Ayer is best remembered for Language, Truth and Logic (1936), which introduced British and American readers to the logical positivism of the Vienna circle. Hanfling shows in this introduction to Ayer’s work how he turned this philosophy into a form of British empiricism in the tradition of Hume.
According to Ayer, philosophy is an activity of analysts. Metaphysical truths can be neither established nor refuted by philosophical enquiry: they are meaningless.
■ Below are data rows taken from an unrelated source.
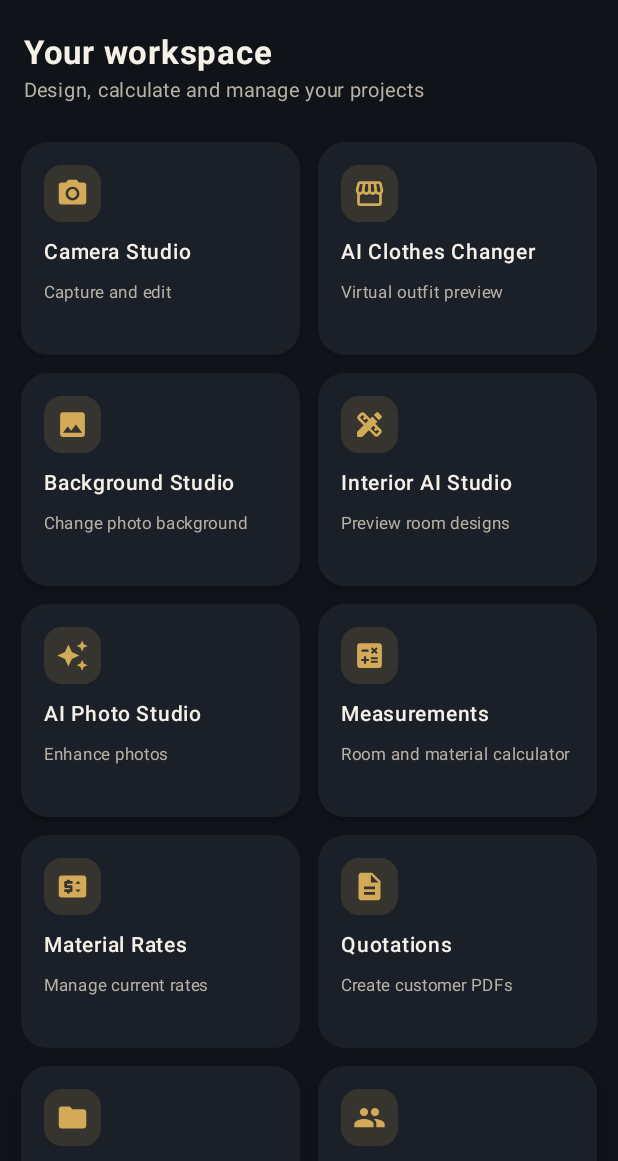
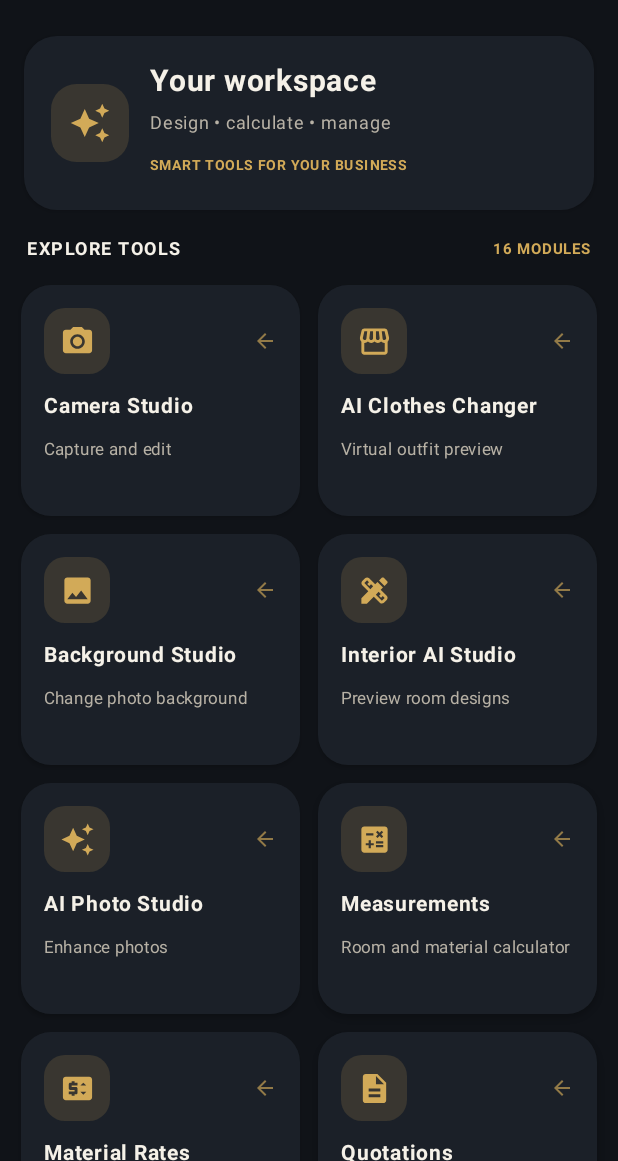
Before and after one commit to uccinzamamul16-source/AI-CAM-PRO, an Android app built with Jetpack Compose: the screen it shows after launch (MainActivity), on a phone screen of 412 x 824 dp, the part 75-1236 px from its top. Run offline under Robolectric (Android 15) with nearby library versions, the phone set to English and light mode, and no system bars; libraries missing offline, so code that uses them is left out: androidx.camera.core, androidx.camera.lifecycle, androidx.camera.video, androidx.camera.view; pictures from the network do not load.

Commit message:
Polish AI CAM PRO dashboard with premium black and gold UI

```diff
--- a/app/src/main/java/com/dreamhome/aicampro/MainActivity.kt
+++ b/app/src/main/java/com/dreamhome/aicampro/MainActivity.kt
@@ -230,14 +230,42 @@ private fun DashboardScreen(
         }
     ) { padding ->
         Column(modifier = Modifier.fillMaxSize().padding(padding)) {
-            Column(modifier = Modifier.padding(horizontal = 16.dp, vertical = 8.dp)) {
-                Text("Your workspace", color = foreground, fontSize = 22.sp, fontWeight = FontWeight.Bold)
-                Text("Design, calculate and manage your projects", color = muted, fontSize = 13.sp)
+            Card(
+                modifier = Modifier.fillMaxWidth().padding(horizontal = 16.dp, vertical = 10.dp),
+                shape = RoundedCornerShape(22.dp),
+                colors = CardDefaults.cardColors(containerColor = surface),
+                elevation = CardDefaults.cardElevation(defaultElevation = 2.dp)
+            ) {
+                Row(
+                    modifier = Modifier.fillMaxWidth().padding(18.dp),
+                    verticalAlignment = Alignment.CenterVertically,
+                    horizontalArrangement = Arrangement.spacedBy(14.dp)
+                ) {
+                    Box(
+                        modifier = Modifier.size(52.dp).background(Gold.copy(alpha = 0.16f), RoundedCornerShape(17.dp)),
+                        contentAlignment = Alignment.Center
+                    ) {
+                        Icon(Icons.Default.AutoAwesome, contentDescription = null, tint = Gold, modifier = Modifier.size(28.dp))
+                    }
+                    Column(modifier = Modifier.weight(1f), verticalArrangement = Arrangement.spacedBy(4.dp)) {
+                        Text("Your workspace", color = foreground, fontSize = 20.sp, fontWeight = FontWeight.Bold)
+                        Text("Design • calculate • manage", color = muted, fontSize = 12.sp)
+                        Text("SMART TOOLS FOR YOUR BUSINESS", color = Gold, fontSize = 9.sp, fontWeight = FontWeight.Bold, letterSpacing = 1.sp)
+                    }
+                }
+            }
+            Row(
+                modifier = Modifier.fillMaxWidth().padding(start = 18.dp, end = 18.dp, top = 4.dp, bottom = 2.dp),
+                verticalAlignment = Alignment.CenterVertically,
+                horizontalArrangement = Arrangement.SpaceBetween
+            ) {
+                Text("EXPLORE TOOLS", color = foreground, fontSize = 12.sp, fontWeight = FontWeight.Bold, letterSpacing = 1.sp)
+                Text("${appModules.size} MODULES", color = Gold, fontSize = 10.sp, fontWeight = FontWeight.Bold)
             }
             LazyVerticalGrid(
                 columns = GridCells.Fixed(2),
-                modifier = Modifier.fillMaxSize(),
-                contentPadding = PaddingValues(14.dp),
+                modifier = Modifier.fillMaxSize().weight(1f),
+                contentPadding = PaddingValues(start = 14.dp, end = 14.dp, top = 10.dp, bottom = 18.dp),
                 horizontalArrangement = Arrangement.spacedBy(12.dp),
                 verticalArrangement = Arrangement.spacedBy(12.dp)
             ) {
@@ -258,20 +286,30 @@ private fun ModuleCard(
     onClick: () -> Unit
 ) {
     Card(
-        modifier = Modifier.fillMaxWidth().height(142.dp).clickable(onClick = onClick),
-        shape = RoundedCornerShape(18.dp),
+        modifier = Modifier.fillMaxWidth().height(154.dp).clickable(onClick = onClick),
+        shape = RoundedCornerShape(20.dp),
         colors = CardDefaults.cardColors(containerColor = surface),
-        elevation = CardDefaults.cardElevation(defaultElevation = 3.dp)
+        elevation = CardDefaults.cardElevation(defaultElevation = 2.dp)
     ) {
-        Column(modifier = Modifier.padding(15.dp), verticalArrangement = Arrangement.spacedBy(8.dp)) {
-            Box(
-                modifier = Modifier.size(38.dp).background(Gold.copy(alpha = 0.15f), RoundedCornerShape(12.dp)),
-                contentAlignment = Alignment.Center
+        Column(
+            modifier = Modifier.fillMaxWidth().padding(15.dp),
+            verticalArrangement = Arrangement.spacedBy(9.dp)
+        ) {
+            Row(
+                modifier = Modifier.fillMaxWidth(),
+                horizontalArrangement = Arrangement.SpaceBetween,
+                verticalAlignment = Alignment.CenterVertically
             ) {
-                Icon(module.icon, contentDescription = null, tint = Gold, modifier = Modifier.size(22.dp))
+                Box(
+                    modifier = Modifier.size(44.dp).background(Gold.copy(alpha = 0.16f), RoundedCornerShape(14.dp)),
+                    contentAlignment = Alignment.Center
+                ) {
+                    Icon(module.icon, contentDescription = null, tint = Gold, modifier = Modifier.size(23.dp))
+                }
+                Icon(Icons.Default.ArrowBack, contentDescription = null, tint = Gold.copy(alpha = 0.65f), modifier = Modifier.size(16.dp))
             }
-            Text(module.title, color = foreground, fontWeight = FontWeight.SemiBold, fontSize = 14.sp)
-            Text(module.subtitle, color = muted, fontSize = 11.sp, lineHeight = 14.sp)
+            Text(module.title, color = foreground, fontWeight = FontWeight.Bold, fontSize = 14.sp, maxLines = 1)
+            Text(module.subtitle, color = muted, fontSize = 11.sp, lineHeight = 15.sp, maxLines = 2)
         }
     }
 }
```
In support of this claim, he deployed his ‘principle of verifiability’. But he found it difficult to refine the principle ‘in such a way as to find a middle ground between [an] over-strict requirement’ which would disqualify perfectly ordinary statements as meaningless, and ‘the over-indulgent licensing of gibberish’ – including that of metaphysics.